Most people living in Somerset, Cornwall and other areas affected by the recent flooding are unhappy with the Government's response to the crisis, according to a new survey.
A poll of 1,000 people showed that three out of five were not satisfied with how the coalition reacted to the severe weather.
More than one in five of those questioned for the Climate Coalition said they were more worried about climate change following the emergency.
The research was published ahead of a meeting in Brussels by European leaders in a bid to negotiate a new set of targets on climate and energy for 2030.
These floods show beyond doubt that Britain can't pull up a drawbridge to keep itself safe from the risks of climate change.
It's time our government got serious about pushing for real action across the UK and Europe to slash the polluting emissions that are driving more extreme weather.
The EU summit is David Cameron's first test to prove he's learned the lessons from the floods and is taking climate security seriously.

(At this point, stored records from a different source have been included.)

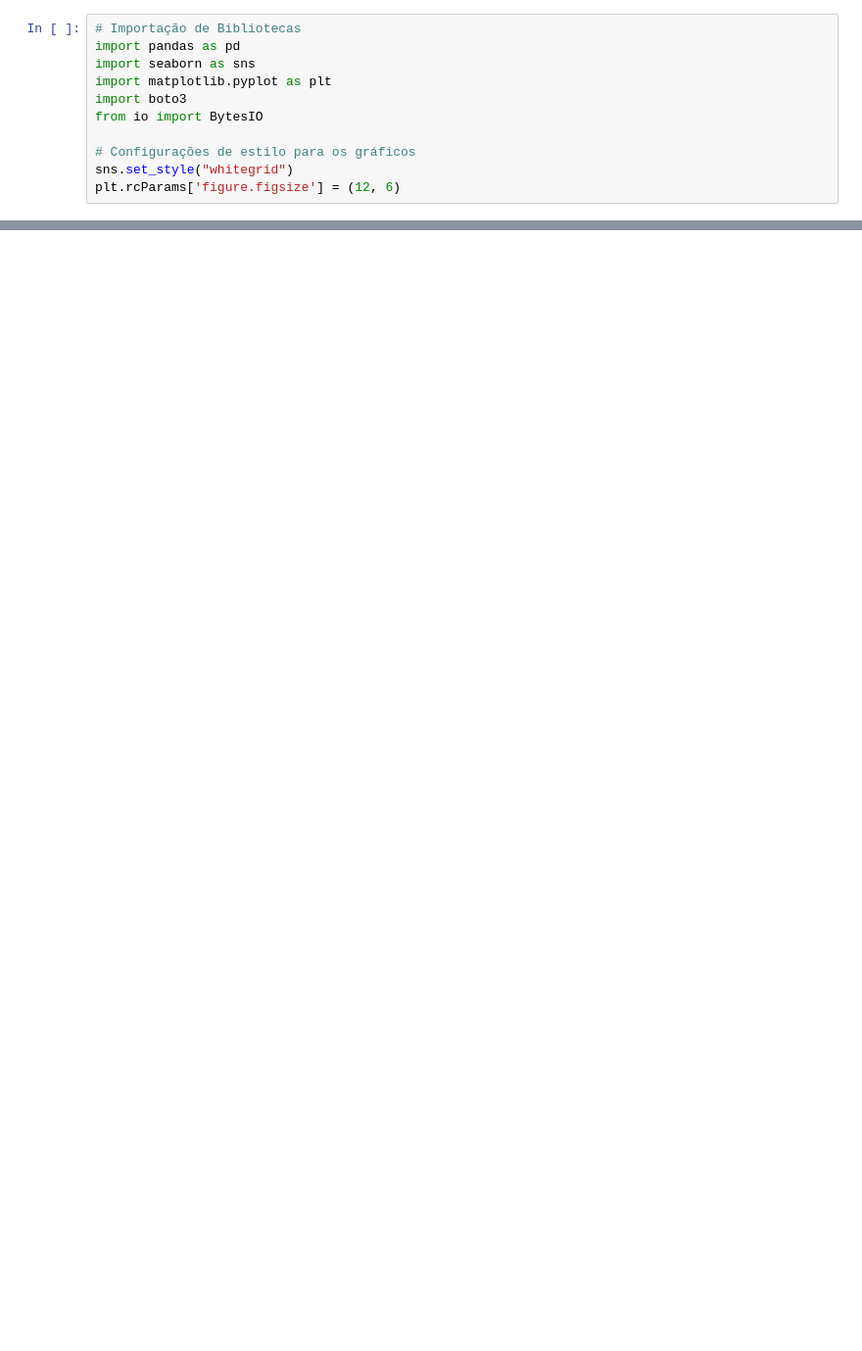
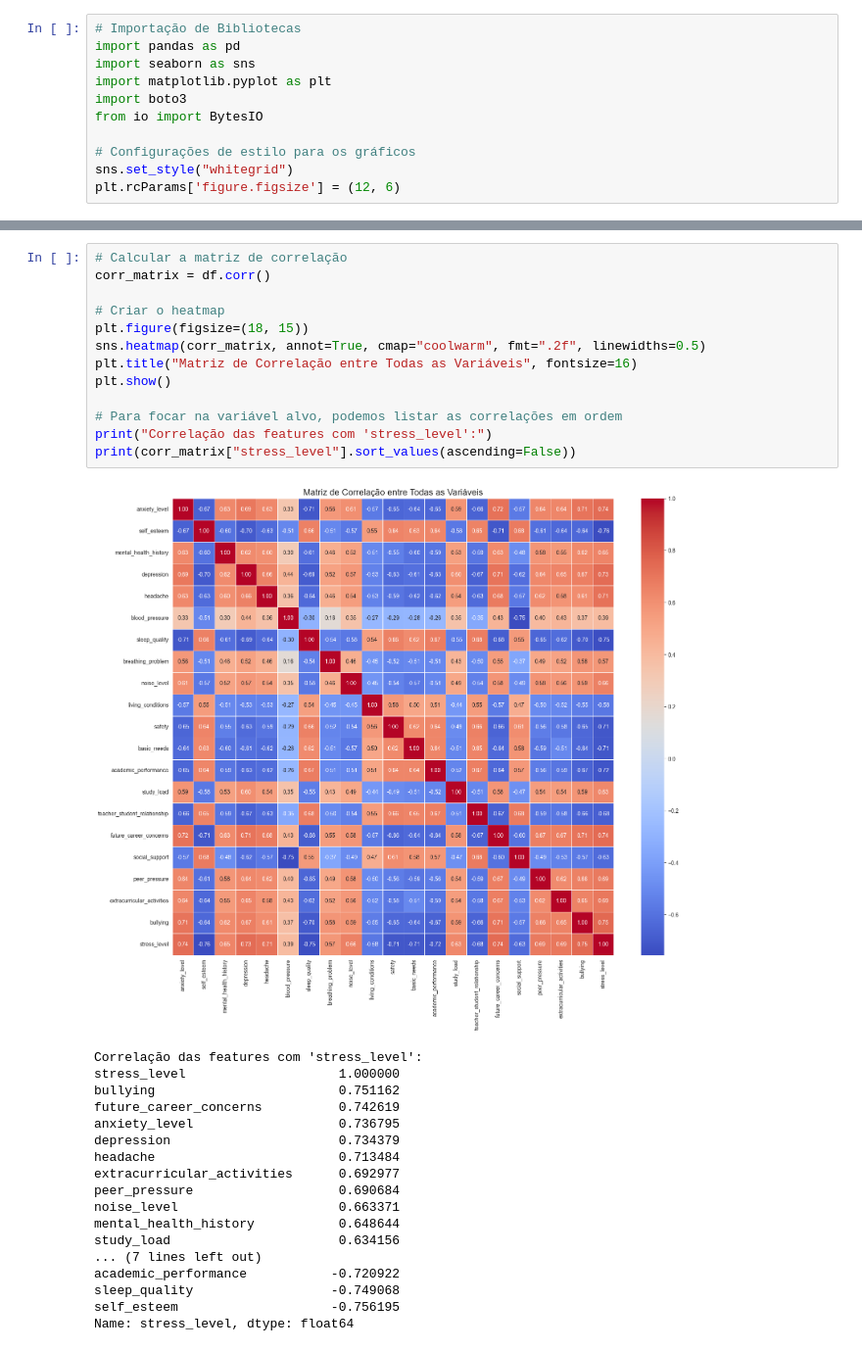
Before and after one commit to fernando-lfs/fiap-tech-challenge-fase3, a Jupyter notebook: notebooks/01-analise-exploratoria.ipynb, the cells around one changed output, grey strips where cells are left out. Shown at 98% size. Drawn from its saved outputs; the diff is of its cells as text; blank space fills up the shorter version.

```diff
--- a/notebooks/01-analise-exploratoria.ipynb
+++ b/notebooks/01-analise-exploratoria.ipynb
@@ -152,0 +335,32 @@ for feature in features:
+# %%
+# Calcular a matriz de correlação
+corr_matrix = df.corr()
+
+# Criar o heatmap
+plt.figure(figsize=(18, 15))
+sns.heatmap(corr_matrix, annot=True, cmap="coolwarm", fmt=".2f", linewidths=0.5)
+plt.title("Matriz de Correlação entre Todas as Variáveis", fontsize=16)
+plt.show()
+
+# Para focar na variável alvo, podemos listar as correlações em ordem
+print("Correlação das features com 'stress_level':")
+print(corr_matrix["stress_level"].sort_values(ascending=False))
+# %% [output]
+[figure, added]
+Correlação das features com 'stress_level':
+stress_level                    1.000000
+bullying                        0.751162
+future_career_concerns          0.742619
+anxiety_level                   0.736795
+depression                      0.734379
+headache                        0.713484
+extracurricular_activities      0.692977
+peer_pressure                   0.690684
+noise_level                     0.663371
+mental_health_history           0.648644
+study_load                      0.634156
+... (7 lines left out)
+academic_performance           -0.720922
+sleep_quality                  -0.749068
+self_esteem                    -0.756195
+Name: stress_level, dtype: float64
```
Also changed, not shown: parts of 24 cells of this notebook.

There's a whole new constituency of people, including many in Cameron's own county, who have experienced the brutal force of flooding for the first time.
The recent extreme weather in the UK offered us all a glimpse of what climate change could mean for us in the future.
Around the world, poorer people are already feeling the effects of climate change with increasingly unpredictable and extreme weather disrupting seasons and hampering food production.
David Cameron should push the EU to be more ambitious in cutting emissions to protect people in the UK and overseas from climate change.
More top news
Cameron in confident mood as he talks to Bob Constantine at the Tory party conference in Manchester.
The former endurance athlete Mike Buss has denied he stole money from funds he was raising for Help For Heroes.
What would you do if a UFO appeared in the skyline above Bristol? That's the dilemma facing a group of people in a new online mini-series.